The answer should be each line from the entries below that has the word "were" in it.

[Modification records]
((

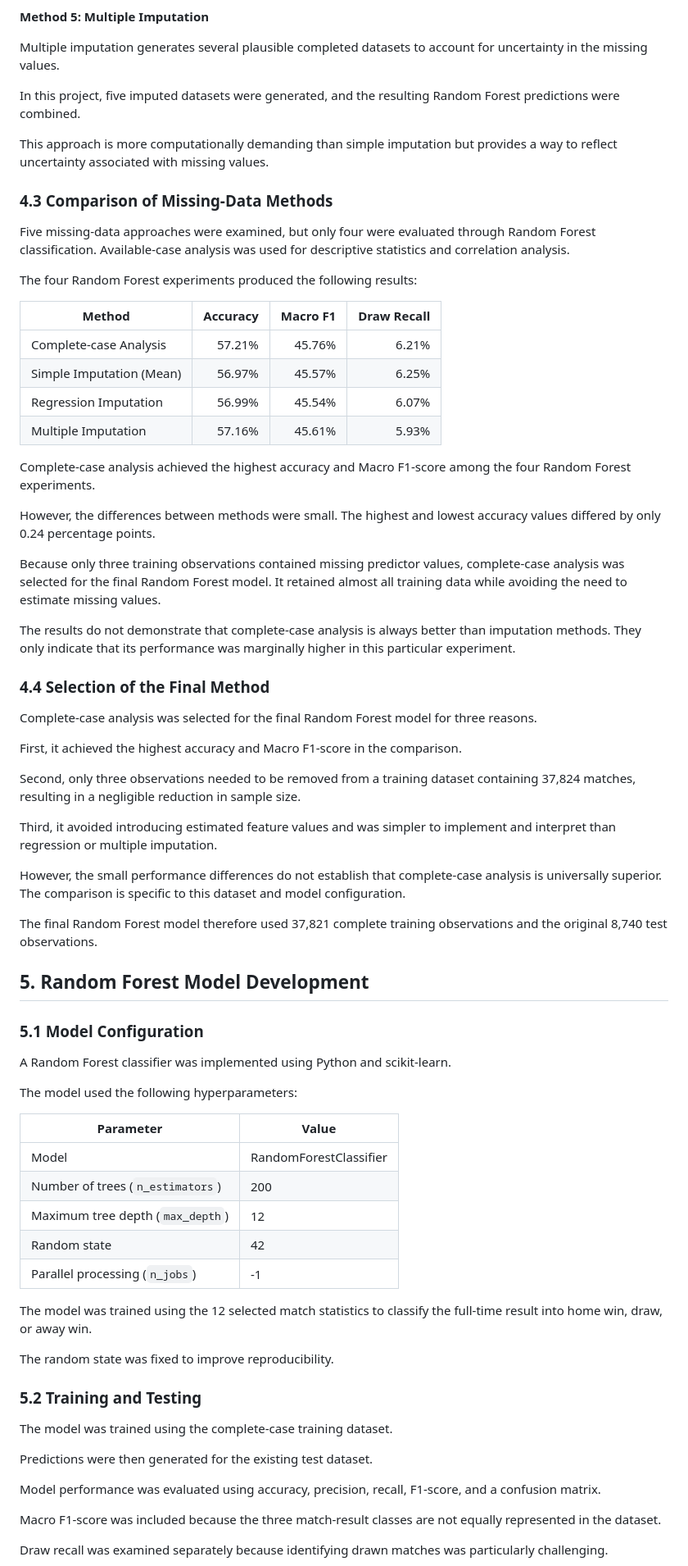
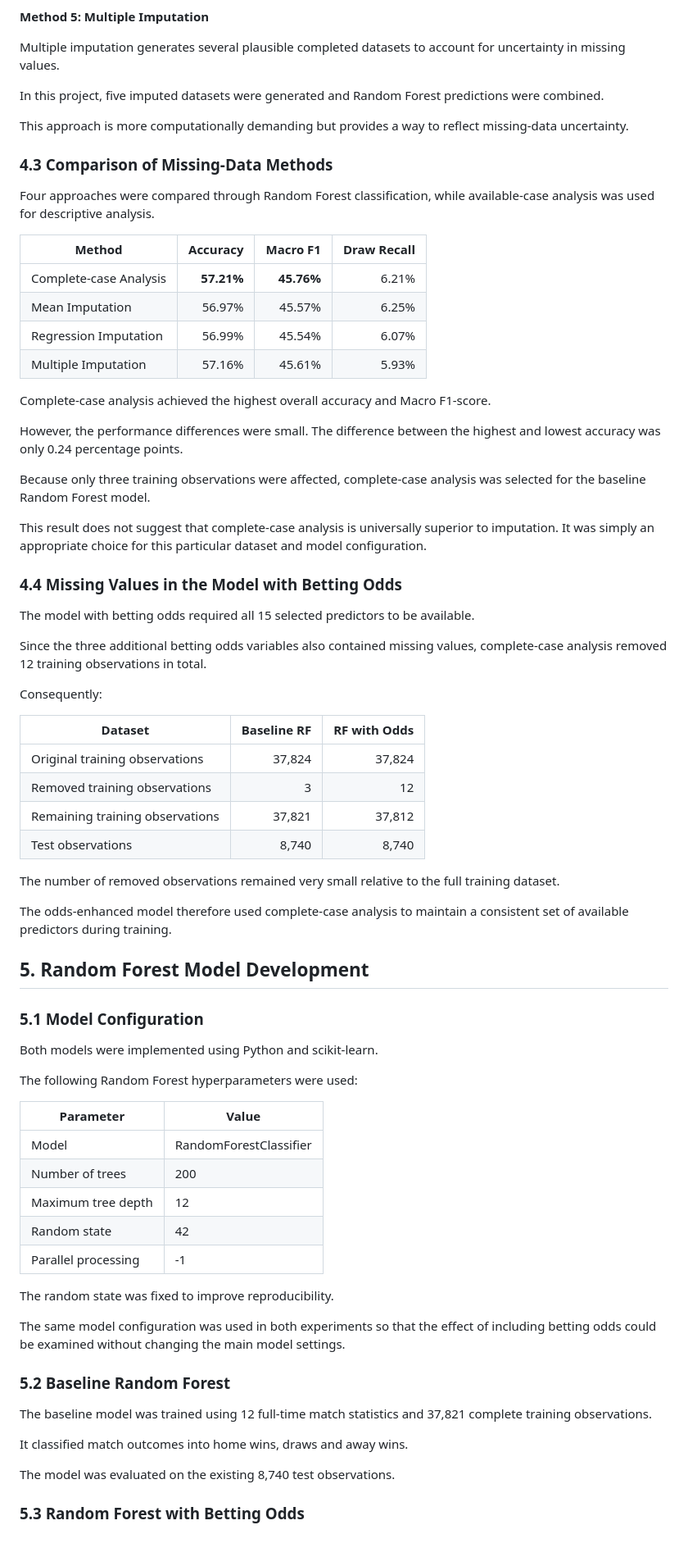
Before and after one commit to MichaelTM15/Sprint-1, a Markdown page: BingquanW/04_RandomForest/RandomForest_Report.md, the part around one of its changes. Shown at 82% size. Drawn GitHub-style; blank space fills up the shorter version.

```diff
--- a/BingquanW/04_RandomForest/RandomForest_Report.md
+++ b/BingquanW/04_RandomForest/RandomForest_Report.md
@@ -118,75 +141,77 @@ This method can make use of information from related variables, but the estimate
 
 **Method 5: Multiple Imputation**
 
-Multiple imputation generates several plausible completed datasets to account for uncertainty in the missing values.
+Multiple imputation generates several plausible completed datasets to account for uncertainty in missing values.
 
-In this project, five imputed datasets were generated, and the resulting Random Forest predictions were combined.
+In this project, five imputed datasets were generated and Random Forest predictions were combined.
 
-This approach is more computationally demanding than simple imputation but provides a way to reflect uncertainty associated with missing values.
+This approach is more computationally demanding but provides a way to reflect missing-data uncertainty.
 
 ### 4.3 Comparison of Missing-Data Methods
 
-Five missing-data approaches were examined, but only four were evaluated through Random Forest classification. Available-case analysis was used for descriptive statistics and correlation analysis.
-
-The four Random Forest experiments produced the following results:
+Four approaches were compared through Random Forest classification, while available-case analysis was used for descriptive analysis.
 
 | Method | Accuracy | Macro F1 | Draw Recall |
 |---|---:|---:|---:|
-| Complete-case Analysis | 57.21% | 45.76% | 6.21% |
-| Simple Imputation (Mean) | 56.97% | 45.57% | 6.25% |
+| Complete-case Analysis | **57.21%** | **45.76%** | 6.21% |
+| Mean Imputation | 56.97% | 45.57% | 6.25% |
 | Regression Imputation | 56.99% | 45.54% | 6.07% |
 | Multiple Imputation | 57.16% | 45.61% | 5.93% |
 
-Complete-case analysis achieved the highest accuracy and Macro F1-score among the four Random Forest experiments.
+Complete-case analysis achieved the highest overall accuracy and Macro F1-score.
 
-However, the differences between methods were small. The highest and lowest accuracy values differed by only 0.24 percentage points.
+However, the performance differences were small. The difference between the highest and lowest accuracy was only 0.24 percentage points.
 
-Because only three training observations contained missing predictor values, complete-case analysis was selected for the final Random Forest model. It retained almost all training data while avoiding the need to estimate missing values.
+Because only three training observations were affected, complete-case analysis was selected for the baseline Random Forest model.
 
-The results do not demonstrate that complete-case analysis is always better than imputation methods. They only indicate that its performance was marginally higher in this particular experiment.
-### 4.4 Selection of the Final Method
+This result does not suggest that complete-case analysis is universally superior to imputation. It was simply an appropriate choice for this particular dataset and model configuration.
 
-Complete-case analysis was selected for the final Random Forest model for three reasons.
+### 4.4 Missing Values in the Model with Betting Odds
 
-First, it achieved the highest accuracy and Macro F1-score in the comparison.
+The model with betting odds required all 15 selected predictors to be available.
 
-Second, only three observations needed to be removed from a training dataset containing 37,824 matches, resulting in a negligible reduction in sample size.
+Since the three additional betting odds variables also contained missing values, complete-case analysis removed 12 training observations in total.
 
-Third, it avoided introducing estimated feature values and was simpler to implement and interpret than regression or multiple imputation.
+Consequently:
 
-However, the small performance differences do not establish that complete-case analysis is universally superior. The comparison is specific to this dataset and model configuration.
+| Dataset | Baseline RF | RF with Odds |
+|---|---:|---:|
+| Original training observations | 37,824 | 37,824 |
+| Removed training observations | 3 | 12 |
+| Remaining training observations | 37,821 | 37,812 |
+| Test observations | 8,740 | 8,740 |
 
-The final Random Forest model therefore used 37,821 complete training observations and the original 8,740 test observations.
+The number of removed observations remained very small relative to the full training dataset.
+
+The odds-enhanced model therefore used complete-case analysis to maintain a consistent set of available predictors during training.
 
 ## 5. Random Forest Model Development
 
 ### 5.1 Model Configuration
 
-A Random Forest classifier was implemented using Python and scikit-learn.
+Both models were implemented using Python and scikit-learn.
 
-The model used the following hyperparameters:
+The following Random Forest hyperparameters were used:
 
 | Parameter | Value |
 |---|---|
 | Model | RandomForestClassifier |
-| Number of trees (`n_estimators`) | 200 |
-| Maximum tree depth (`max_depth`) | 12 |
+| Number of trees | 200 |
+| Maximum tree depth | 12 |
 | Random state | 42 |
-| Parallel processing (`n_jobs`) | -1 |
-
-The model was trained using the 12 selected match statistics to classify the full-time result into home win, draw, or away win.
+| Parallel processing | -1 |
 
 The random state was fixed to improve reproducibility.
 
-### 5.2 Training and Testing
+The same model configuration was used in both experiments so that the effect of including betting odds could be examined without changing the main model settings.
 
-The model was trained using the complete-case training dataset.
+### 5.2 Baseline Random Forest
 
-Predictions were then generated for the existing test dataset.
+The baseline model was trained using 12 full-time match statistics and 37,821 complete training observations.
 
-Model performance was evaluated using accuracy, precision, recall, F1-score, and a confusion matrix.
+It classified match outcomes into home wins, draws and away wins.
 
-Macro F1-score was included because the three match-result classes are not equally represented in the dataset.
+The model was evaluated on the existing 8,740 test observations.
 
-Draw recall was examined separately because identifying drawn matches was particularly challenging.
+### 5.3 Random Forest with Betting Odds
 
```
Also changed, not shown: other parts of BingquanW/04_RandomForest/RandomForest_Report.md (+203 -93 lines).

))

- Solution to the problem -
-In this project, five imputed datasets were generated, and the resulting Random Forest predictions were combined.
+In this project, five imputed datasets were generated and Random Forest predictions were combined.
-Five missing-data approaches were examined, but only four were evaluated through Random Forest classification. Available-case analysis was used for descriptive statistics and correlation analysis.
+Four approaches were compared through Random Forest classification, while available-case analysis was used for descriptive analysis.
-However, the differences between methods were small. The highest and lowest accuracy values differed by only 0.24 percentage points.
+However, the performance differences were small. The difference between the highest and lowest accuracy was only 0.24 percentage points.
+Because only three training observations were affected, complete-case analysis was selected for the baseline Random Forest model.
+Both models were implemented using Python and scikit-learn.
+The following Random Forest hyperparameters were used:
-Predictions were then generated for the existing test dataset.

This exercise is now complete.